→ Goal of the exercise: Whenever a line in the entries includes the word "display", copy that line out.

→ Listed records:
========================================
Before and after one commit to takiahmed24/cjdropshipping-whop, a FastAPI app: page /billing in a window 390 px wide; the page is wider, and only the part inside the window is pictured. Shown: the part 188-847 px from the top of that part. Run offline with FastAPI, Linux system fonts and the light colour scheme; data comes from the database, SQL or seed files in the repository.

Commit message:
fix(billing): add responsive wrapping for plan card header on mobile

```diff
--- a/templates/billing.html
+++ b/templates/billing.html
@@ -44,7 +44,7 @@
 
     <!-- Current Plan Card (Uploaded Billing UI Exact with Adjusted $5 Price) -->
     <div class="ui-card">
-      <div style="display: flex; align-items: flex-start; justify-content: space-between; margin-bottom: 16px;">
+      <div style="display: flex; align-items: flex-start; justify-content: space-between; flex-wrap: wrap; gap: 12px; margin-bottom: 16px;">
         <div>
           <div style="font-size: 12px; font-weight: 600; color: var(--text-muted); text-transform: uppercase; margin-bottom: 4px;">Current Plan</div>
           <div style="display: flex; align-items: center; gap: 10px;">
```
========================================
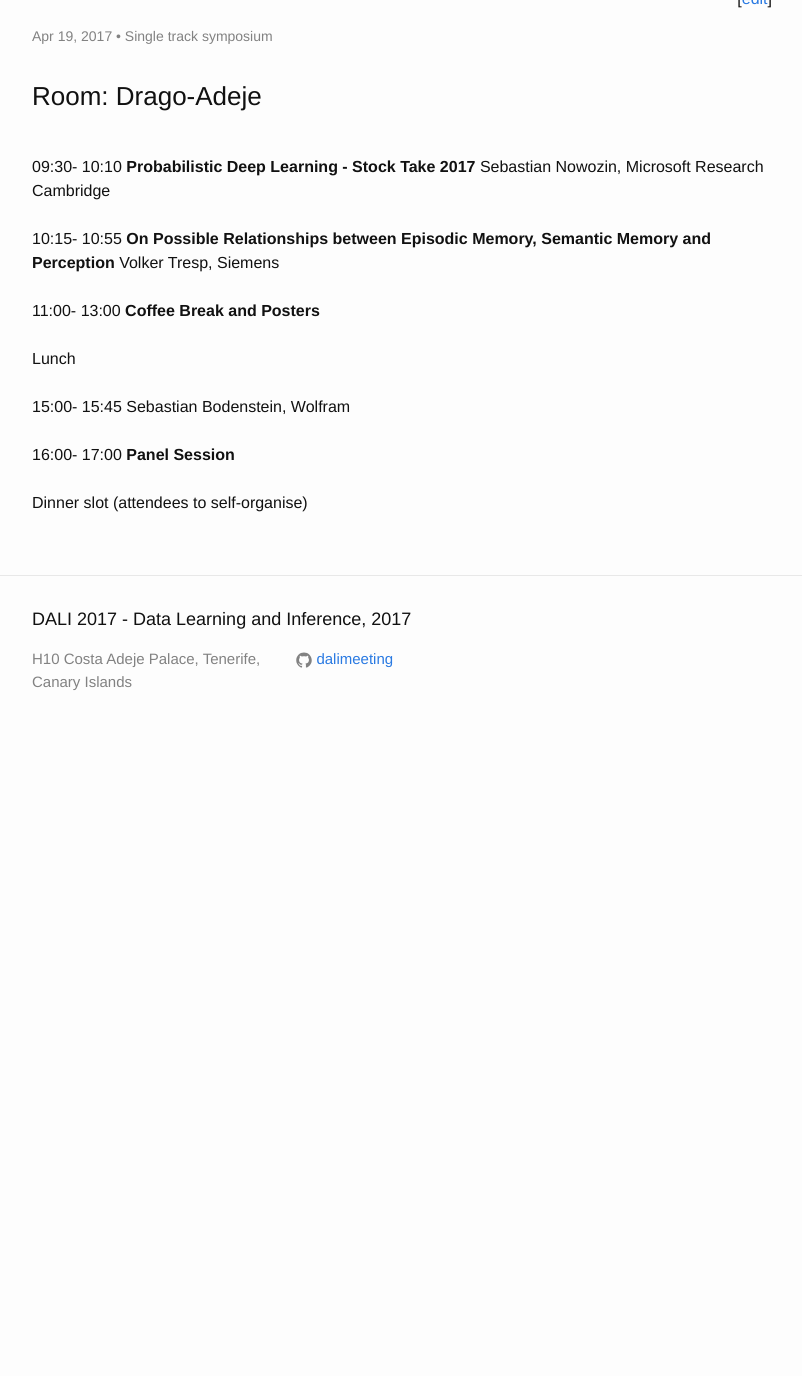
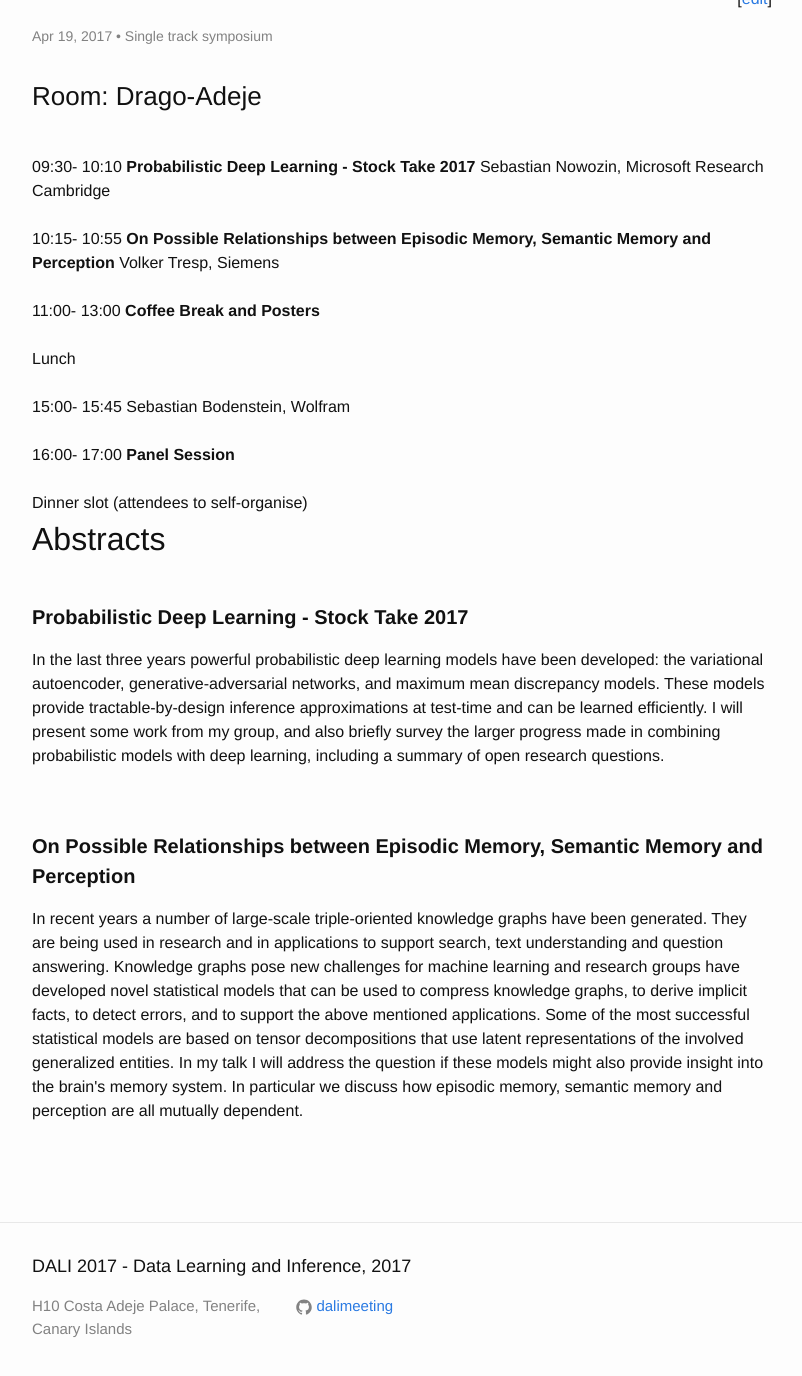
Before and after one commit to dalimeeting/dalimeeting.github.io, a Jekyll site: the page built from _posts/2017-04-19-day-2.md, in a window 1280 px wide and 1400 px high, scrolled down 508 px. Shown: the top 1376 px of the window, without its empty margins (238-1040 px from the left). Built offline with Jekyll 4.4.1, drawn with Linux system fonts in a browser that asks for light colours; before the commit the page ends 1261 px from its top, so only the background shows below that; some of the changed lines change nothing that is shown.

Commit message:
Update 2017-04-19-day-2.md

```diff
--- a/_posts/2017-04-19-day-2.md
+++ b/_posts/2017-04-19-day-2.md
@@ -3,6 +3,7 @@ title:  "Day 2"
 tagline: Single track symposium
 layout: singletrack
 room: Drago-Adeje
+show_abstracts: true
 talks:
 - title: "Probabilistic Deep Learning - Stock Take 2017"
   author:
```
========================================
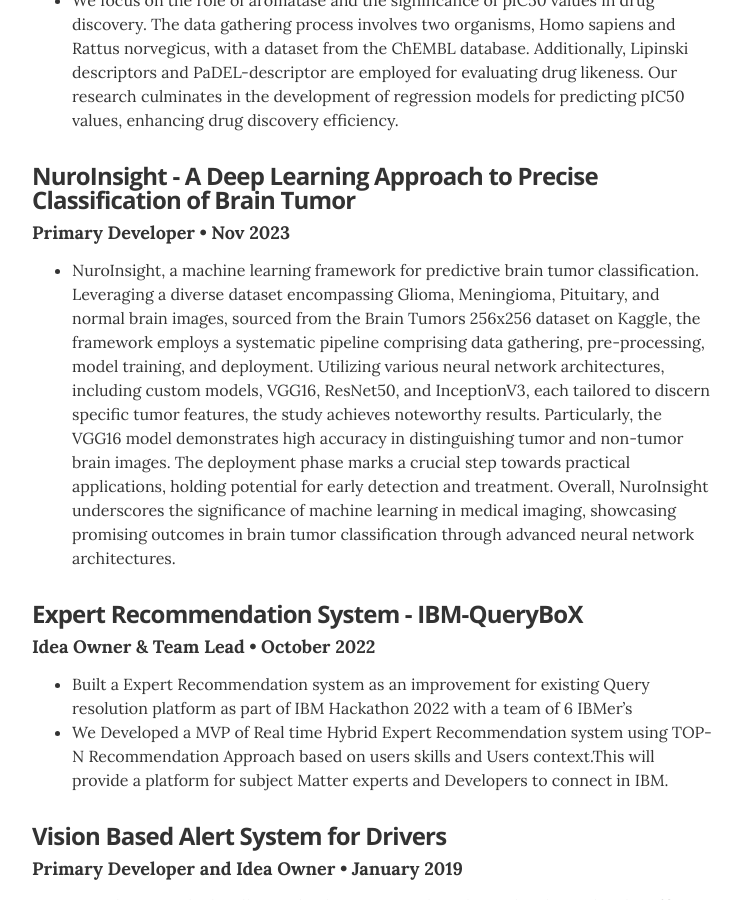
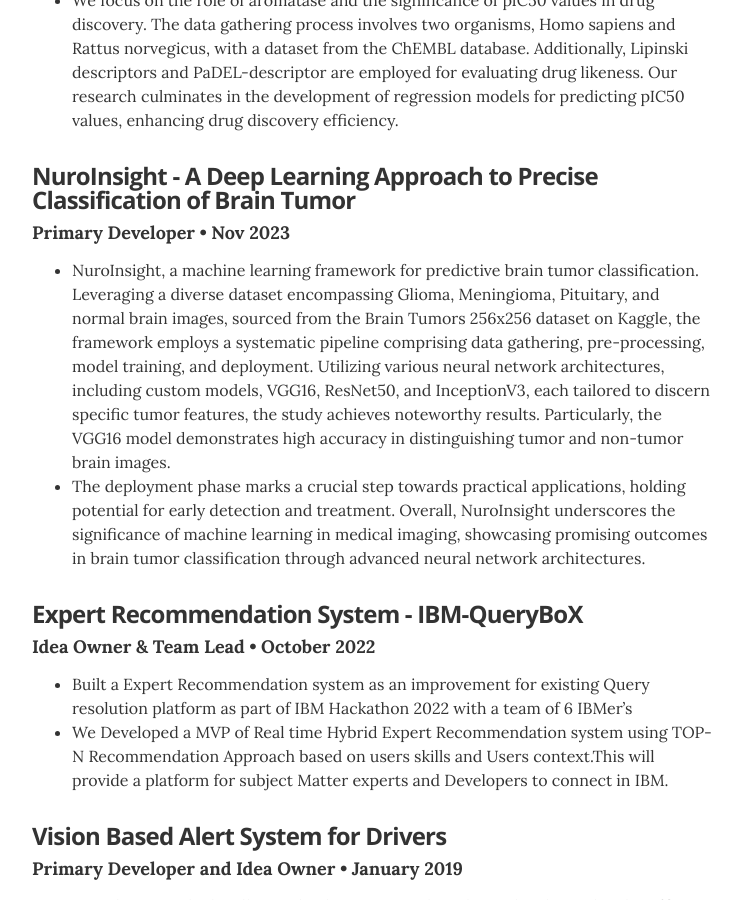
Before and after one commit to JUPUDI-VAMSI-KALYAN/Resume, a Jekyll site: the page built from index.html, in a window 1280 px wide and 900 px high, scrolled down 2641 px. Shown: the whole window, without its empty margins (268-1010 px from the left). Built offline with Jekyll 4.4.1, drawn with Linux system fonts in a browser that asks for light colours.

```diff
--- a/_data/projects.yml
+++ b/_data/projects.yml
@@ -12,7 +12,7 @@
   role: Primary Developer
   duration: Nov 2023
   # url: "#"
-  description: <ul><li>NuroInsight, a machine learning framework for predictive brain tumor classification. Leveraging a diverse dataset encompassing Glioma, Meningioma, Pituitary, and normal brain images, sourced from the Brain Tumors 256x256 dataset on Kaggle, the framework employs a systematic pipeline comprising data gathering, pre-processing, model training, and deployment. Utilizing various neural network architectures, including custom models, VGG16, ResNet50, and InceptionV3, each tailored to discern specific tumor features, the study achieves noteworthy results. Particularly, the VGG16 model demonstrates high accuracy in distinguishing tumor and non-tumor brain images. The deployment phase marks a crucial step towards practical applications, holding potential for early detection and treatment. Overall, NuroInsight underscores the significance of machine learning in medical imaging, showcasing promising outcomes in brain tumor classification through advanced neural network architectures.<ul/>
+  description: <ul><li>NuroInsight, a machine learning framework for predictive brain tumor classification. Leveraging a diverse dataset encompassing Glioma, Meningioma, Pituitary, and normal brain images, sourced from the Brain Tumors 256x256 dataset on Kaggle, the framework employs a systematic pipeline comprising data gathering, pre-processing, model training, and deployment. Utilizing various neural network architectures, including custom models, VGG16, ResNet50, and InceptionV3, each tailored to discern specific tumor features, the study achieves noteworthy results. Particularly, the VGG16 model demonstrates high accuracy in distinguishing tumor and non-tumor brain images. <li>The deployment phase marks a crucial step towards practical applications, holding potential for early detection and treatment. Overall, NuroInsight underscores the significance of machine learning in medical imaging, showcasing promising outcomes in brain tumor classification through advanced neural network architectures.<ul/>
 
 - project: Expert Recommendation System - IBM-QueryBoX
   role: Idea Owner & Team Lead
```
========================================
→ Task solution:
-      <div style="display: flex; align-items: flex-start; justify-content: space-between; margin-bottom: 16px;">
+      <div style="display: flex; align-items: flex-start; justify-content: space-between; flex-wrap: wrap; gap: 12px; margin-bottom: 16px;">
           <div style="display: flex; align-items: center; gap: 10px;">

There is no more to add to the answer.